In the time leading up to results day, A-level college students in London and around the UK are likely to be under more pressure than they have ever experienced before. Many will be awaiting grades that determine conditional offers, whilst a select few may be feeling less pressured, having secured unconditional places.
Students have a tendency to fall into three categories; those who have very specific career goals such as medicine, and therefore require specific qualifications; those who know which industry they would like to work in, but are unsure of the capacity; and those who have yet to figure out what they want do. A recent survey conducted by notgoingtouni.co.uk revealed that a quarter of British students aged between 15-18 have no idea what they will do once they finish compulsory education.

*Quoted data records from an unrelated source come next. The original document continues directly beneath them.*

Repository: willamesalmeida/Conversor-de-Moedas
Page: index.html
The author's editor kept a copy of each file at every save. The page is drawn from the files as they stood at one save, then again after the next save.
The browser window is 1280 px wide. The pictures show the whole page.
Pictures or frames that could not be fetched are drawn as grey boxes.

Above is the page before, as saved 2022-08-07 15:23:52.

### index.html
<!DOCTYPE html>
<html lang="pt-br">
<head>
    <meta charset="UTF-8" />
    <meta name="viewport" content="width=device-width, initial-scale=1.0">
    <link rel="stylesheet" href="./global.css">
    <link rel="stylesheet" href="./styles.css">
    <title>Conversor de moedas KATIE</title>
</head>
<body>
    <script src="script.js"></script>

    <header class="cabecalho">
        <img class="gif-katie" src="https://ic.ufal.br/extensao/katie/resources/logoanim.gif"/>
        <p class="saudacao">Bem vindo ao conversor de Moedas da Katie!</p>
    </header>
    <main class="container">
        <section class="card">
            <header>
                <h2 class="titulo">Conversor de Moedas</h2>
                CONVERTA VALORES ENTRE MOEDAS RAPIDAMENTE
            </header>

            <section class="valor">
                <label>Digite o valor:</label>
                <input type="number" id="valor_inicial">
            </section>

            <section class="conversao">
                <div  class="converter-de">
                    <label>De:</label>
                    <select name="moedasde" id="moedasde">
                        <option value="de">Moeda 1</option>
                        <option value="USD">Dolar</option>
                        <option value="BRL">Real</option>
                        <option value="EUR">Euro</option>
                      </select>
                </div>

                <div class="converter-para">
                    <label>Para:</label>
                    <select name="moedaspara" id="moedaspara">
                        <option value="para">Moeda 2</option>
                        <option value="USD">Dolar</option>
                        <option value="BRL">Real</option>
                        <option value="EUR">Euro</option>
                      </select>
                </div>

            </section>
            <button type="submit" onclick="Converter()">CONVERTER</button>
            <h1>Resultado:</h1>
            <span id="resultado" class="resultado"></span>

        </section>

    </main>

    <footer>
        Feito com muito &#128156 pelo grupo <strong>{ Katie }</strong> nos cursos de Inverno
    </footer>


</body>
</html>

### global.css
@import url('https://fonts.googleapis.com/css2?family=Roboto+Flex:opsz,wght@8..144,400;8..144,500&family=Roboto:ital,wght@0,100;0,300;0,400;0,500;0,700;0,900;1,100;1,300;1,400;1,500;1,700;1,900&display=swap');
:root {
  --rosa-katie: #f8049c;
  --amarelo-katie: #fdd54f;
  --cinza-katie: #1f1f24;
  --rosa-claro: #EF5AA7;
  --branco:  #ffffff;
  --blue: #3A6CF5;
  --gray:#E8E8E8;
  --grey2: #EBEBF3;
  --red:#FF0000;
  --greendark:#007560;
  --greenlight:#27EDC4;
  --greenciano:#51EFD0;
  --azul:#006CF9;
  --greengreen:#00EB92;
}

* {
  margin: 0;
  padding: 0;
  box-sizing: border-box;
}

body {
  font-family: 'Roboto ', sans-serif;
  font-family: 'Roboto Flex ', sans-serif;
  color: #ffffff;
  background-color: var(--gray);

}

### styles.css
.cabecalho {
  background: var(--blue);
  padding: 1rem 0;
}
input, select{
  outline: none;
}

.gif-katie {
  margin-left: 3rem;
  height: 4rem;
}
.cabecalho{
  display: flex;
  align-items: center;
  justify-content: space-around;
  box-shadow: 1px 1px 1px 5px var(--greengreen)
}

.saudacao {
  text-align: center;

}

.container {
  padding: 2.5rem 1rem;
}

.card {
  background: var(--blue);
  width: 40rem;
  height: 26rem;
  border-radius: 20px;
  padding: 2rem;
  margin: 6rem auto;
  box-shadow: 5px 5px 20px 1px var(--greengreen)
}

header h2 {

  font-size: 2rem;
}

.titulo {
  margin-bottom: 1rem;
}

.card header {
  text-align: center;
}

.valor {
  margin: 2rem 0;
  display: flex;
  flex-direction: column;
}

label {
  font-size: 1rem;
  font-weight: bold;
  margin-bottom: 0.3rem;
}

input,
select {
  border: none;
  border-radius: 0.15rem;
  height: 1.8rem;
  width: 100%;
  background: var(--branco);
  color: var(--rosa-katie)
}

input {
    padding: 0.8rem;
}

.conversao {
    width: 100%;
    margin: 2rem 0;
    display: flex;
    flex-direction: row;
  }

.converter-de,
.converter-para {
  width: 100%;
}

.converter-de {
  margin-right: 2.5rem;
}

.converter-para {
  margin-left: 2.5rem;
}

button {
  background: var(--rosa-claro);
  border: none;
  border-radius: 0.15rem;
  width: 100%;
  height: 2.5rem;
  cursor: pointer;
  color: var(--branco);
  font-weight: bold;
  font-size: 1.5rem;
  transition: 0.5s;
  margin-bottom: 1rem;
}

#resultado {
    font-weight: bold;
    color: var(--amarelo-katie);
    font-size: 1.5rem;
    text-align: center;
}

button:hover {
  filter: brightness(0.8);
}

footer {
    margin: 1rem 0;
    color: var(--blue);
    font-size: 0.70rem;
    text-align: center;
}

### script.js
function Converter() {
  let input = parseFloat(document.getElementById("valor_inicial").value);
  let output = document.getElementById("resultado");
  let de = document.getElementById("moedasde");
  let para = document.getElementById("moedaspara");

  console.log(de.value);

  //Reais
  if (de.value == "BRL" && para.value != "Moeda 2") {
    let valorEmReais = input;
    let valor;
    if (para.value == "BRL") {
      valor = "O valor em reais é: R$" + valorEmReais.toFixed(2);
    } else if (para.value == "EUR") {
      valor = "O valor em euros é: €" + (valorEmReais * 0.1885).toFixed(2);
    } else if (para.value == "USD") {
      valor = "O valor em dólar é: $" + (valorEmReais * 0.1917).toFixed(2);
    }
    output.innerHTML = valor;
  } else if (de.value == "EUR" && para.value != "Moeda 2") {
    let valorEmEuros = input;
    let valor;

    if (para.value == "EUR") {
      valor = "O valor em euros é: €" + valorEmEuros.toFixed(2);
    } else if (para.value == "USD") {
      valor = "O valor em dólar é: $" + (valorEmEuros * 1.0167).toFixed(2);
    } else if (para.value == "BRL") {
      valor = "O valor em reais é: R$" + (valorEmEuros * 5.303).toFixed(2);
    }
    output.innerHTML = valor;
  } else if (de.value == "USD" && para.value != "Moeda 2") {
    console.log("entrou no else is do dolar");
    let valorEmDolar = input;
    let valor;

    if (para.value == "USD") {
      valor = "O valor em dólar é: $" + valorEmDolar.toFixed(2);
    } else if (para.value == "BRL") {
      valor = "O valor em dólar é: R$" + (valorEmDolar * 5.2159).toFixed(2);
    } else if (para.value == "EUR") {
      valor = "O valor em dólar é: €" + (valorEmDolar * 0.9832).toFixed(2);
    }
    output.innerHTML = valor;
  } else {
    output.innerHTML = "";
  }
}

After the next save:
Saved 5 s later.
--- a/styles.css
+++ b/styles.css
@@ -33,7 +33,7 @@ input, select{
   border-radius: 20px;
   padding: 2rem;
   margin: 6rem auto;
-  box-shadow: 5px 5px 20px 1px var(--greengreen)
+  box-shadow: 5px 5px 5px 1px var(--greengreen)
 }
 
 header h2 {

In a recent article, The Guardian spoke to several students who were struggling to decide on their next steps. Dan Parkin, a 17-year-old student from Wood Green school sixth form in Witney, spoke of his frustration at the pressure to figure out what he wanted to do with the rest of his life at such a young age. He said: ‘We’re being forced to decide what job to do for the next 50 years when we don’t even know who we are as people yet’. Dan raises a valid point. Are we putting too much pressure on young people to have things all figured out too early on? Are they being provided with enough support when they can’t quite decide?
A-level college students of today have a vast number of options available to them when it comes to post-18 choices. Society tells them that they can be whatever they want to be, and with more courses available than ever before, the world is their oyster. But maybe that is part of the problem. There can be such a thing as too much choice, and for students who are not sure about things, a vast number of choices can be overwhelming. So who is responsible for pointing these students in the right direction?
Those who choose to study A levels at Ashbourne College are offered personal tutoring sessions as a way to offer guidance. Tutors are on hand to advise students on their next steps based on their strengths, but even they cannot make the decisions for them. The Guardian article suggests that there may be a distinct lack of information tailored to this specific age group, and that the government could be doing more to help. Expecting a student to make what the article describes as ‘life-defining decisions’ based on attending a few open days and taster courses is a method that seems unreasonable to the writer of this particular article, but it is how many young people make successful choices. Perhaps things need to go one step further for those who find themselves completely at a loss. Second-year A-level student Barney Martin suggests that career days involving different trades and businesses might be the way to go. Although he admits there is no easy fix, he believes that having the opportunity to get a taste of what different careers have to offer might just narrow things down.
Although having an idea of career goals can be beneficial for A-level college students, it is not the end of the world if they are unsure. Many go on to jobs that are unrelated to their degree choice and flourish, which proves that there are many paths that can lead to fulfilling careers. How a student views a particular industry may change with time, and it is not uncommon for people to change careers later on in life. Students should feel safe in the knowledge that there are people twice their age that don’t have the answers, so they shouldn’t feel too anxious when they don’t have them either.